Here in the West, hunting is less a diversion than a way of life; a seasonal pattern and rhythm—a way of being in the world.
Late season waterfowling, and the joy a hunter feels, amid such clemency of weather, reminds me of the passion experienced by the naturalist John Muir, who so often exalted to be high in the mountains, in any weather, or of the watercolor artist Walter Anderson, who would, when desiring rapture, lash himself to the tops of trees along the Mississippi Gulf Coast in advance of oncoming hurricanes, to be swept into the wildly uncontrollable flow of a great force—a force in which birth, growth, decay, death, and birth again were all tangled up at once: a force we call, in a kind of shorthand, life.
It’s been said, by philosophers and hunters such as Paul Shepherd, Doug Peacock, and others, that hunting is the organic act that has first and most shaped human intelligence. I believe this, and believe such genetic linkage—when and where it is still present—helps explain the seemingly mystical power and potency that hunting holds over those who practice it with respect and honor.
Such a hunter cannot travel out into the forest or the plains, the mountains or the marsh, observing each dawn’s rising of the world, and not marvel at the force that hand-selected every tiny working of the natural world, crafting meaning in every tiny breath and gesture. Looking at the iridescent hues of a bird’s wing in a certain angle of late-season sunlight, the hunter cannot help but pause, amid his or her sweating exertions or shivering labors, and, again, marvel.
What painted by hand—and continues to paint with such subtle adjustments, year by year, generation by generation—the world, and our place—each thing’s place, both the animate and the inanimate—in it?
In the autumn, and in the hunt, we are deep enough in that world to perceive that we somehow stand poised almost at the edge of being able to answer such a mystery.
I’ve been a hunter since my mid-teens, when I began hunting quail and doves with my parents in south Texas, which is where I grew up. Hunting in Texas meant then, and still means, for the most part, hunting on private property—the ranches of friends, or ranches leased for hunting. My mother and father and I would venture into the thorny thickets of mesquite and huisache in the autumn heat, hunting with shotguns behind whippet-thin English pointers with names like Buck and Sadie and Rip. >>>
Where I live now, and have lived for the last 20 years—in the low elevation mountains and rainforest off extreme northwestern Montana—I can travel on foot 20 miles or farther without crossing a single fence or even an active road, and in weather far more inclement, and exhilarating, than any I knew as a child.
When I am afield, I am able, in every glimpse, to marvel more fully at the incredible grace and sophistry of the world’s acutely integrated cycles. The journeys of the hunt provide for me a beautiful and always sensate reminder of our own place in these cycles, and, again, of our responsibility within it during our brief occupation of landscape and time.

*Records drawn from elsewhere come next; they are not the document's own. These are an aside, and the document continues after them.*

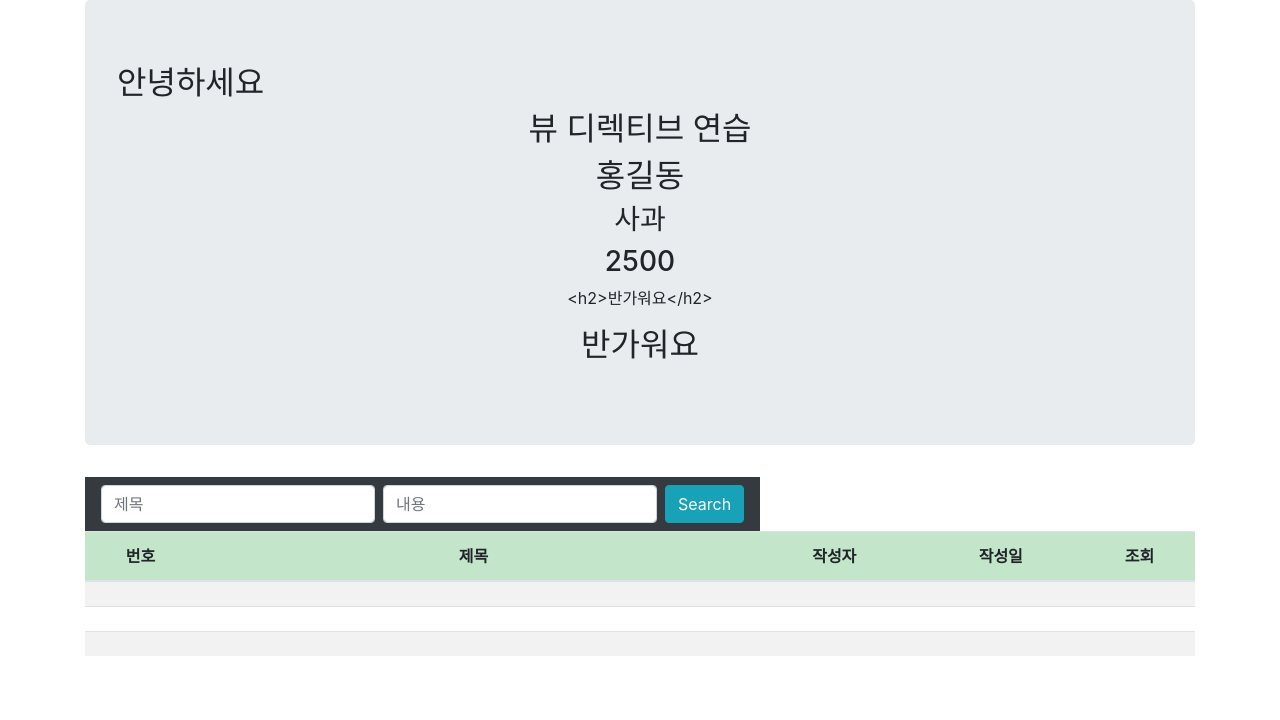
Repository: arongss/java
Page: springweb/src/main/webapp/a02_vue/a02_directive.html
An editor plug-in stored every save of this project. The page is shown before and after the next save, followed by the edit.
The browser window is 1280 px wide. The pictures show the whole page.

Above is the page before, as saved 2023-02-01 07:43:38.

After the next save:
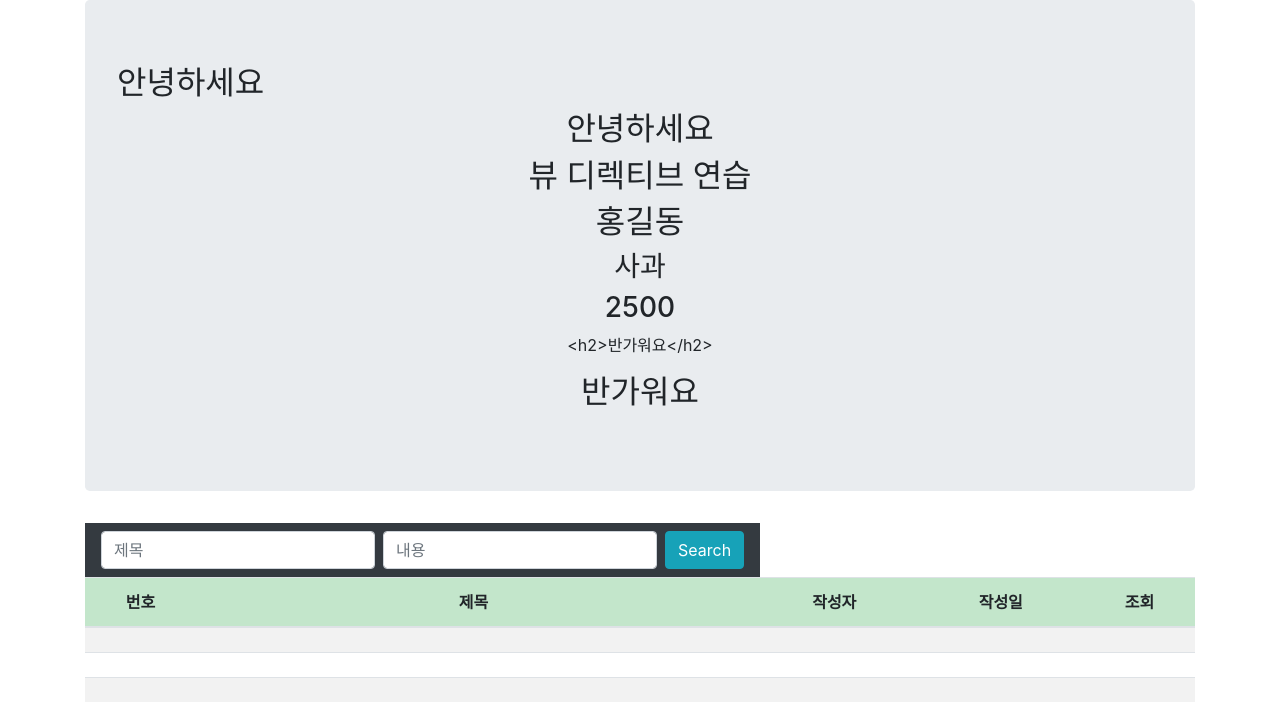
Saved 18 s later.
--- a/springweb/src/main/webapp/a02_vue/a02_directive.html
+++ b/springweb/src/main/webapp/a02_vue/a02_directive.html
@@ -48,6 +48,7 @@
 <div class="container">
 	<div class="jumbotron text-center">
 		<h2 v-bind:align="align01">안녕하세요</h2>
+		<h2 :align="align02">안녕하세요</h2>
 	  <h2 >{{msg}}</h2>
 	  <h2 v-text="name"></h2>
 	  <h3 v-text="pname"></h3>
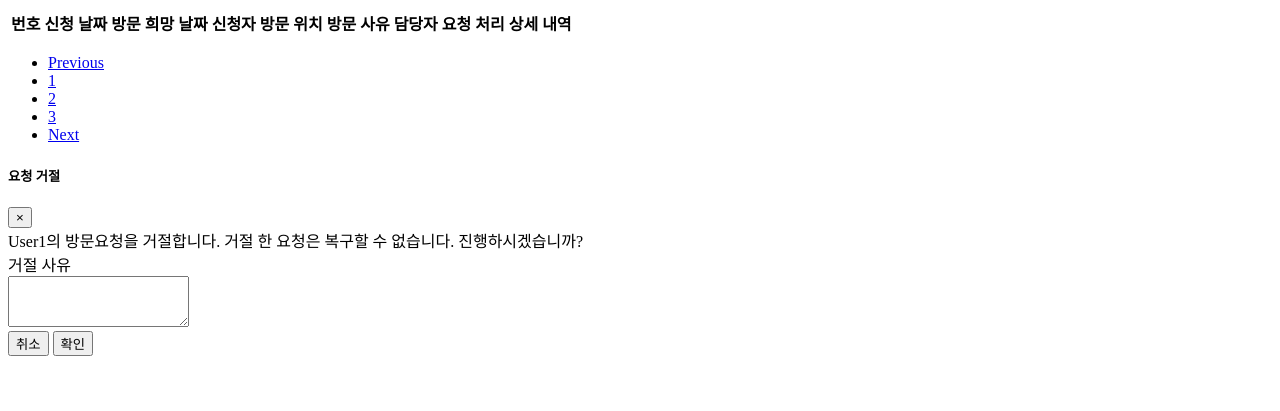
Repository: ki93/-
Page: http://localhost/fragments/admin_application_detail
An editor plug-in stored every save of this project. The page is shown before and after the next save, followed by the edit.
The browser window is 1280 px wide. The pictures show the whole page.
The page is this project's Thymeleaf template; nobody is signed in. The template is opened directly, without the code that normally fills it, so the values that code supplies are empty.

Above is the page before, as saved 2021-08-13 03:49:51.

After the next save:
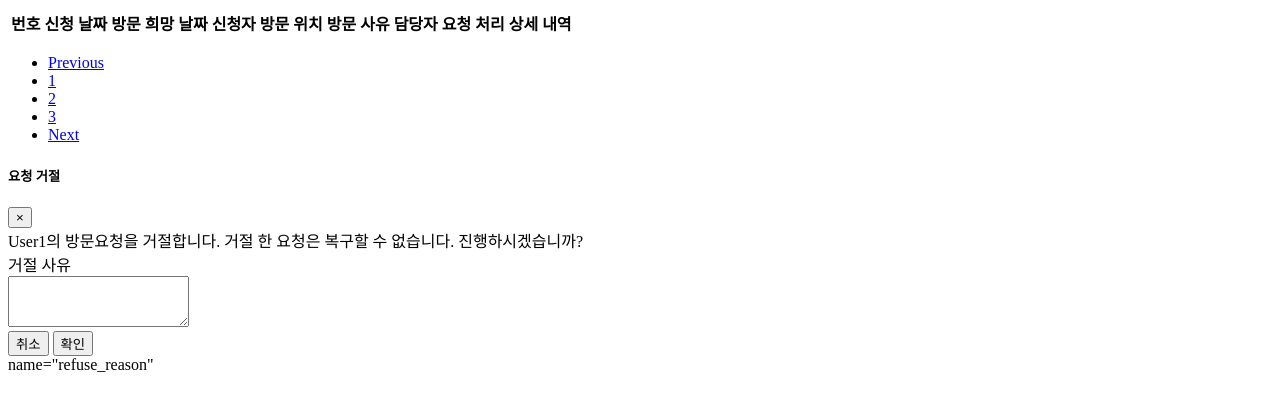
Saved 4 min 26 s later.
--- a/Visitor Management System/System/src/main/resources/templates/fragments/admin_application_detail.html
+++ b/Visitor Management System/System/src/main/resources/templates/fragments/admin_application_detail.html
@@ -92,5 +92,6 @@
 			</div>
 		</div>
 	</div>
+	name="refuse_reason"
 </th:block>
 </html>

After the save that followed:
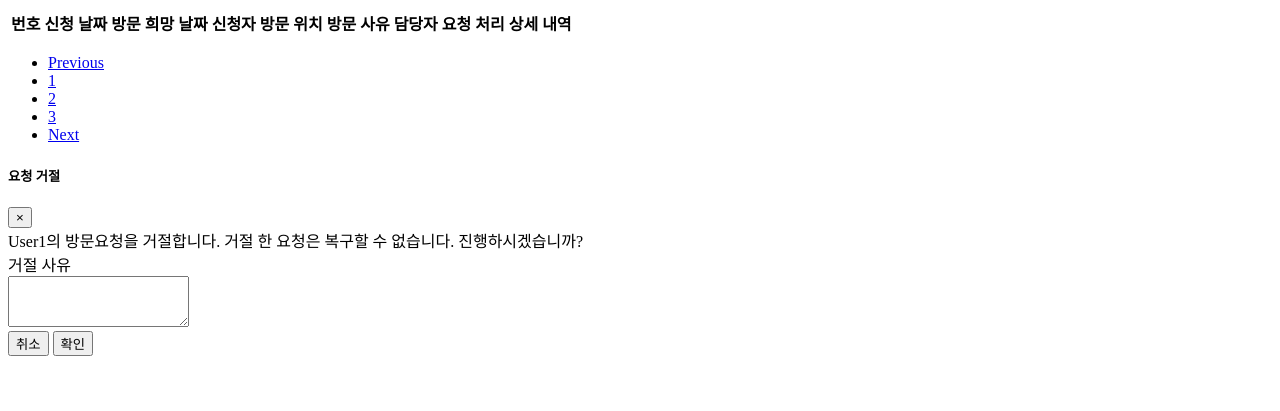
Saved 5 s later.
--- a/Visitor Management System/System/src/main/resources/templates/fragments/admin_application_detail.html
+++ b/Visitor Management System/System/src/main/resources/templates/fragments/admin_application_detail.html
@@ -92,6 +92,8 @@
 			</div>
 		</div>
 	</div>
-	name="refuse_reason"
+	<script type="text/javascript">
+
+	</script>
 </th:block>
 </html>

Why then do I awaken before dawn, wade out into the frozen fall morning with a weapon and not a camera? For me, and those of us who are connected to the landscape and its natural processes, to deny that seemingly crude aspect of the entire process would then be a kind of extinguishment. The disowning, if you will, of a contract that was negotiated in us perhaps before we were born, or, at the latest, when we first entered a certain landscape.
I’ve thought about it a lot, and while I am convinced there is still in many of us that powerful genetic mandate to hunt and gather—a survival instinct, nurtured by the pleasure and passion for the mental and physical challenges, as well as the gastronomic prize, in hunting—I do believe that the call and urge to hunt might be even sharper for some of us.
When I was younger, I embraced without hesitation that there were only two true defined seasons in the year: fall hunting season, and then all the rest of the year. As any hunter knows, it is the anticipation—particularly in the crepuscular hours—that is as much at the heart of the hunt as anything.
Rarely do I consider any of us yet fitted all that gracefully to this dynamic and vibrant larger world, which we so often perceive we dominate, but which we do not dominate and cannot control in the least. Surely, more than anything else, we as a species are a work-in-progress, trying (but sometimes not very hard) to adjust the hitch in our gait and stride to meet that of this dynamic world’s, and the seasons. And it is in hunting season that I most feel fitted and capable of meeting that biological challenge, and this awesome opportunity for, and awesome responsibility to, life.
Again, I’m grateful to have a place, an identity, and a way-of-being, that allows me the chance to more fully fit myself into the natural world’s—particularly the world of our wilder backcountry—processes and patterns.
The attentiveness and respectfulness in many hunters’ relationships to both their quarry and the shared landscape could be said perhaps to approach that of prayer.